"You don't need to be an artist to build fine dioramas.Although some viewers consider dioramas an art form,few people who build them have any formal art training.If you can assemble and paint a kit,you can build a diorama-you needn't be a sculptor,illustrator,or designer.People trained in these areas may have a momentary advantage in some aspects,but they also have a lot to unlearn.Basically building a diorama is a process of taking existing elements from plastic kits and elsewhere and combining them into a scene.A diorama is only as complicated as you care to make it.All that is required is basic modeling skill,a bit of self-confidence and some imagination." Shep Paine.

03-09-10, 09:01 PM
The Evolution of a Modeler,my story.
My journey to shadow box dioramas has been a long and winding road.My first storyboard diorama was a 1/72 scale HMS Victory which I finished in 2000.
The hobby store that I frequented over the years in addition to having ship models also stocked prastic aircraft models etc.....But the thing that you usually don't find in your average hobby store was stocked there also,dollhouses.I was building plastic WW2 kits at the time which I enjoyed ,but one day I came upon something new a 1/16th Albatros wooden airplane kit(Model Expo)A while later I saw one that was completed and on display.Having worked on real 1:1 scale wood aircraft and the wooden model ship,I felt pretty confident about diving into unknown waters.
While the Albatros was under construction I thought that why not take what the aircraft modelers do and marry it up with what the dollhouse guys and gals do.I hadn't seen anyone do this before nor have I seen it since in 1/16th scale.I simply changed the subject matter to old hangars, of a type that I was familiar with,and voila something new was born.An added bonus was that a lot of tools and stuff that is made for dollhouses ,could also be used in 1/16th scale, because tools come in all sizes.Hangars don't usually contain fancy furniture but the scratch building required was easy benches,toolboxes etc...
Originally I built the hangar mainly as a dust proof case of a size that would fit in my car trunk if I wanted to show it.
My next project turned out to be what was to become my first shadowbox diorama,the subject matter being a 1/16th Neiuport 28.I had this old TV cabinet that was a nice piece of furniture ,so I thought I would put it in there with a glass front.Not really a shadow box but something in between.
The next diorama ,the Jenny ,repeated the same idea as the Albatros.Airplane,hangar and a few figures.Then one of my modeling buds(Ken Hamilton) suggested why not landscape the outside like the car and RR guys do.Well after much encouragement I took the plunge and my original project eventually doubled its size and and tripled its complexity.I liked how it turned out so I thought why not do the same to the Albatros hangar.
Now I have two huge unfinished dioramas and an unfinished Neiuport sitting under plastic garbage bags.
So what did I do? I started another one,this time with no hangar at all but a lot more landscaping, in a backyard scene of a homebuilt flyer also in 1/16th but using only the ribs of a kit supplied Wright flyer.
Now I have four unfinished dioramas,three of which are nearing completion and the Flyer in temporary storage.
Somewhere along the way the Canada Aviation Museum heard about my stuff and contacted me.My wife's prayers were answered finally she was going to get half of the house back again, somewhere down the road ,and as it turned out a long way down the road ,almost ten years now and everything is still here.The CAM is under renovations for the next year and now my wife is still waiting for her big day,and I still haven't completed my first shadowbox diorama.I hate 1:1 scale carpentry so that part of it is now out of my hands ,although I will still have some input as to how it will be displayed.
I am now almost 70 so the Flyer will be my last large storyboard diorama(too hard to move around,the model that is)I now want to concentrate on smaller shadow box dioramas and hopefully have someone else build the boxes.

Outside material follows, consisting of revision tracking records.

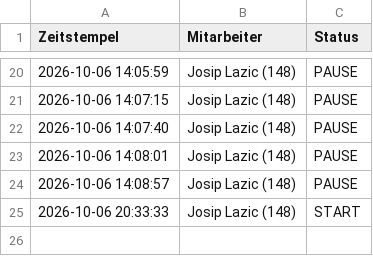
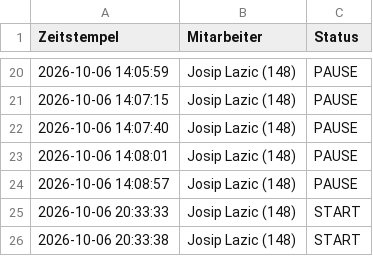
Before and after one commit to nasty007/Zeiterfassung, a CSV file: zeiterfassung_2026-10.csv, drawn as a sheet; only a part is shown, gaps mark what is left out; the diff names each change by its address in the sheet, - before the commit and + after, or states it on an @@ line.

Commit message:
NFC Buchung Sync (zeiterfassung_2026-10.csv)

```diff
--- a/zeiterfassung_2026-10.csv
+++ b/zeiterfassung_2026-10.csv
+row 26: 2026-10-06 20:33:38 | Josip Lazic (148) | START
```
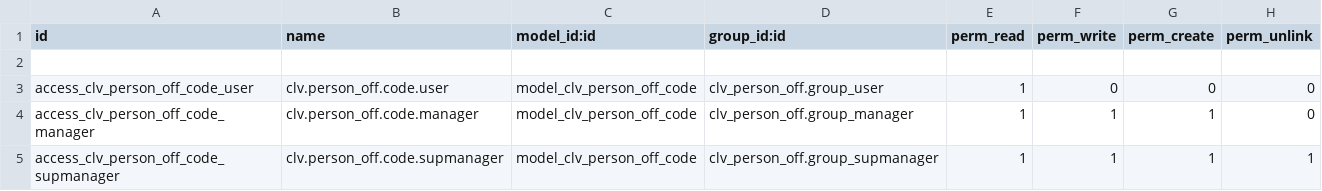
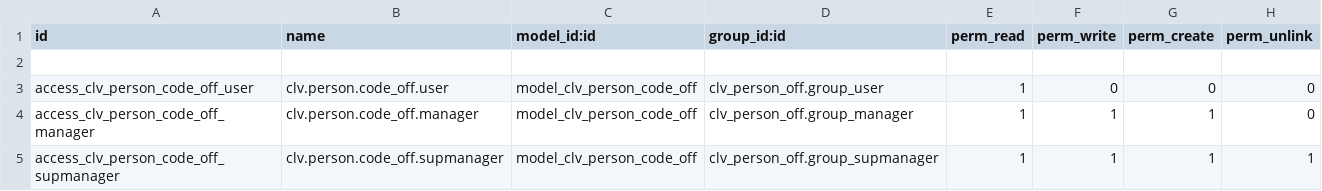
Before and after one commit to CLVsol/clvsol_odoo_addons_jcafb, a CSV file: clv_person_off_jcafb/security/ir.model.access.csv, drawn as a sheet.

Commit message:
[IMP] clv_person_off_jcafb (Renamed "person_off_code" to "person_code_off")

```diff
--- a/clv_person_off_jcafb/security/ir.model.access.csv
+++ b/clv_person_off_jcafb/security/ir.model.access.csv
@@ -2,4 +2,4 @@ id,name,model_id:id,group_id:id,perm_read,perm_write,perm_create,perm_unlink
 
-access_clv_person_off_code_user,clv.person_off.code.user,model_clv_person_off_code,clv_person_off.group_user,1,0,0,0
-access_clv_person_off_code_manager,clv.person_off.code.manager,model_clv_person_off_code,clv_person_off.group_manager,1,1,1,0
-access_clv_person_off_code_supmanager,clv.person_off.code.supmanager,model_clv_person_off_code,clv_person_off.group_supmanager,1,1,1,1
+access_clv_person_code_off_user,clv.person.code_off.user,model_clv_person_code_off,clv_person_off.group_user,1,0,0,0
+access_clv_person_code_off_manager,clv.person.code_off.manager,model_clv_person_code_off,clv_person_off.group_manager,1,1,1,0
+access_clv_person_code_off_supmanager,clv.person.code_off.supmanager,model_clv_person_code_off,clv_person_off.group_supmanager,1,1,1,1
```
Also changed, not shown: 5 other files.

03-10-10, 09:57 AM

03-10-10, 10:08 AM
When doing any diorama especially the shadowbox type,it is not necessary to finish the object to be viewable 360deg around.Here you can see this Mercedes airshow car is heavily weathered except for the floor and left hand cockpit sidewall and door, which can't be seen anyway.
The Neiuport, my first shadow box ,I built for viewing 360deg around because at the time it was not intended to be a shadow box and I had left some removable panels in the walls for picture taking purposes.

03-10-10, 10:23 AM
Model and photo courtesy of Shep Paine.

03-12-10, 10:05 AM
Dioramas as a one frame movie!
"What we wanted to do at the beginning of all this,was to show what happens when you take human beings and put them through hell,then wonder how in the world they will approach life when they come home".

Steven Spielberg on his new piece The Pacific.

I was reading this in my newspaper this morning and it struck me how similar his idea for making a 10- part mini series on the war in the Pacific, and my idea for my latest diorama "Loss Of Innocence,Will it Ever Be The Same" are alike.(We must be reading each others mail.)
This is exactly what I have been writing about recently on the power of the storyboard diorama as a one frame movie.
A movie tells a story in all its thrilling detail and action,on a big screen with music,dialogue etc... a diorama does the same but with one frame.That is the magic and the challenge of the storyboard diorama reducing it all to one frame and still tell a powerful story.Sometimes the story is even more powerful in diorama form because it is left up to the viewer to connect the dots in his mind.A movie lays it all out for you ,a diorama requires a little more imagination on your viewers part.
This is why I believe storyboard dioramas are as much an "Art "as any of the other visual media.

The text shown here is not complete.